Paris is called the “City of Lights” because it was an early adopter of street illumination, with 56,000 gas lamps throughout the city by the 1860s. But those were eventually replaced by electricity because the French harnessed the technology that came their way. When it comes to automobiles, it’s looking like a similar transition will approach in the ensuing decades. And, according to Motor Trend, NASA may hold the answer.
These days, charging EVs is an arduous regimen, often taking as long as 10 hours for a full charge. Even the ubiquitous Tesla requires 40 minutes to achieve 80 percent charge. Would you spend 40 minutes pumping gas? The modern-looking Hyundai Ioniq 5 can achieve the same charge in 18 minutes, but I don’t know anyone who spends 18 minutes pumping gas unless they’re waiting in line at Costco.
So, NASA to the rescue!
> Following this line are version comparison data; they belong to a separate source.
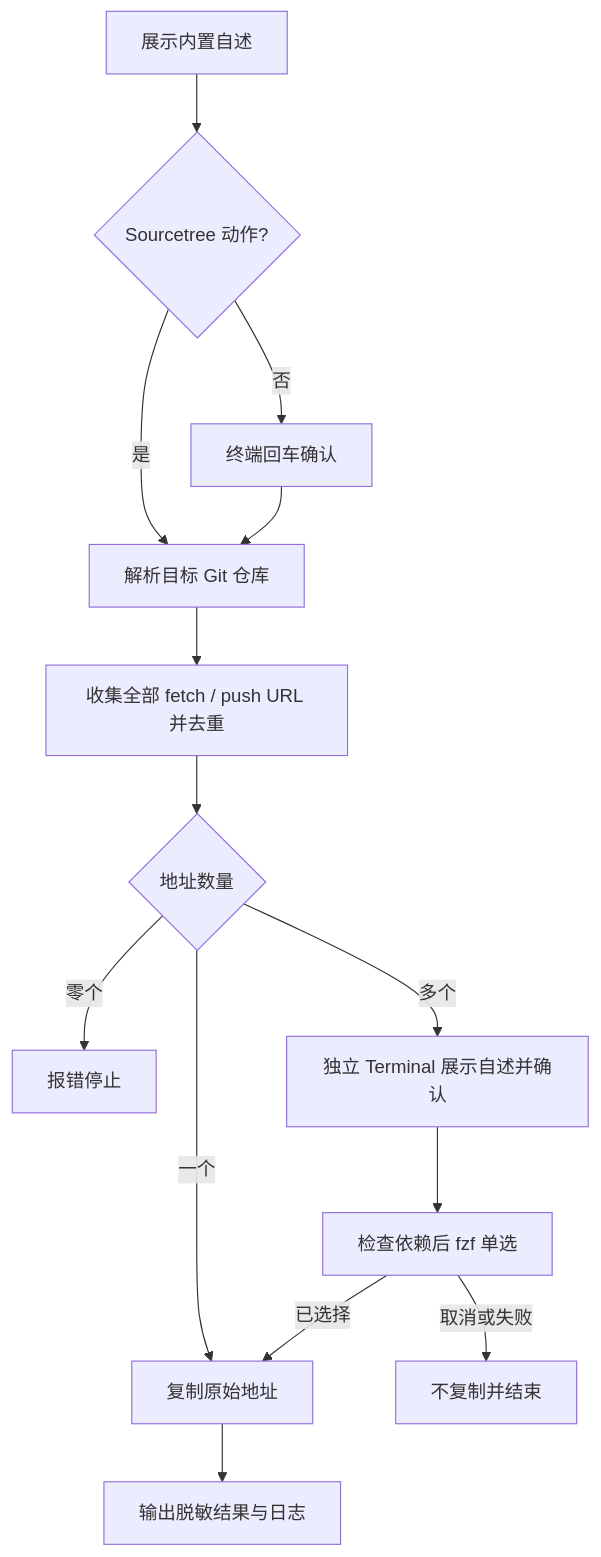
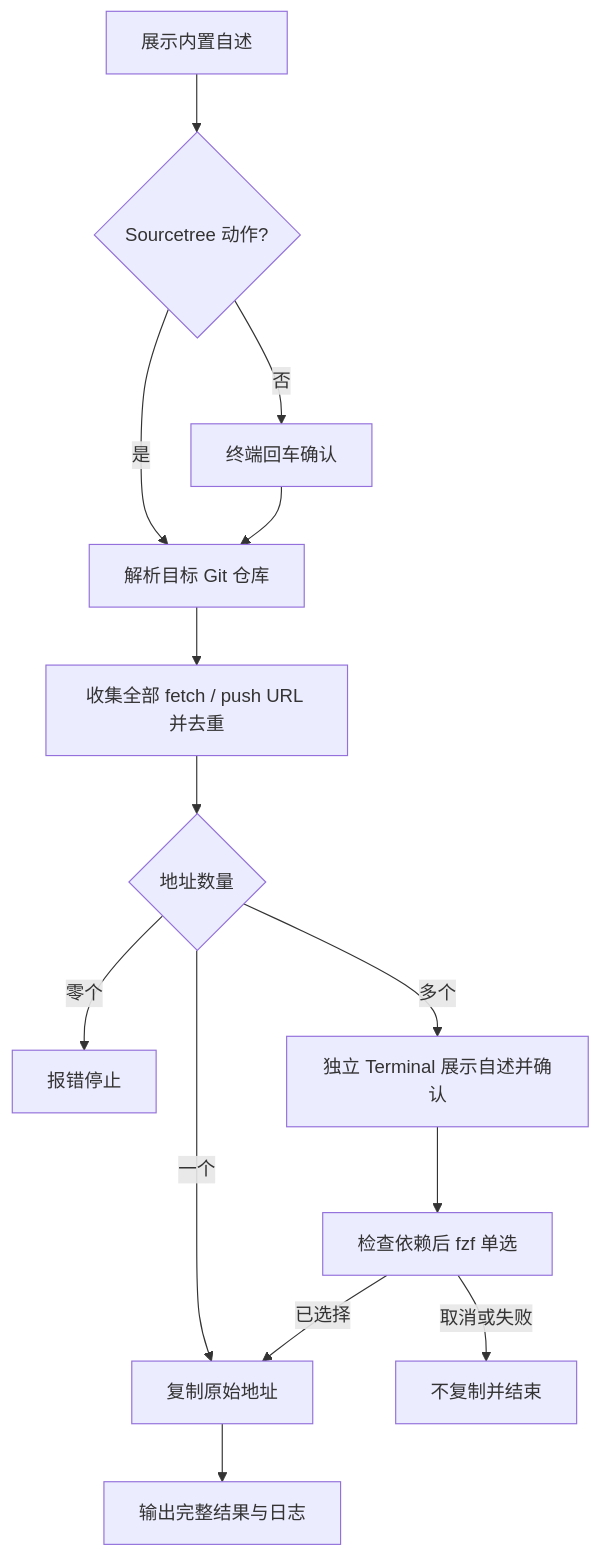
The diagram in MacOS/【MacOS@SourceTree】🌐获取远程仓库地址.command/README.md (JobsKits/SourceTree.sh), drawn with Mermaid before and after one commit. The commit also changed other lines of this file and 92 other files, not shown here.

````diff
--- a/MacOS/【MacOS@SourceTree】🌐获取远程仓库地址.command/README.md
+++ b/MacOS/【MacOS@SourceTree】🌐获取远程仓库地址.command/README.md
@@ -120,16 +121,16 @@
 ```mermaid
 flowchart TD
   A[展示内置自述] --> B{Sourcetree 动作?}
   B -->|是| D[解析目标 Git 仓库]
   B -->|否| C[终端回车确认]
   C --> D
   D --> E[收集全部 fetch / push URL 并去重]
   E --> F{地址数量}
   F -->|零个| X[报错停止]
   F -->|一个| I[复制原始地址]
   F -->|多个| G[独立 Terminal 展示自述并确认]
   G --> H[检查依赖后 fzf 单选]
   H -->|已选择| I
   H -->|取消或失败| Y[不复制并结束]
-  I --> J[输出脱敏结果与日志]
+  I --> J[输出完整结果与日志]
 ```
````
A team sponsored by NASA’s Biological and Physical Sciences Division is working on solutions to bring consumers fast EV charging based on tech that has been developed in space, specifically where “massive temperature differentials require massive heat transfer capabilities.” An experiment called the Flow Boiling and Condensation Experiment (FBCE) that is installed in the International Space Station is giving NASA scientists insight to determine if the system can provide the “claimed orders-of-magnitude benefits” with the efficiency of heat transfer.
Using a technique called “subcooled flow boiling,” FBCE “efficiently transfers heat by taking advantage of both the liquid’s lower temperature and the ensuing change of phase from liquid to vapor.” This is important because the faster the charging, the higher the temperature for the charging cables. Cables need the cooling to be viable for us on the street.
The best chargers today handle about 520 amperes of current. NASA’s subcooled flow boiling transfers current at 4.6 times that rate, meaning up to 2,400 amps, exceeding the 1,400 amps needed to charge today’s EVs in five minutes.
Let’s assume this technology is the solution that will trickle down to consumers — when will it occur? If scientists already are playing around with five-minute charges, then perhaps California’s 2035 zero-emissions mandate will be perfectly timed. But, to paraphrase the Beatles, tomorrow never knows until we get there.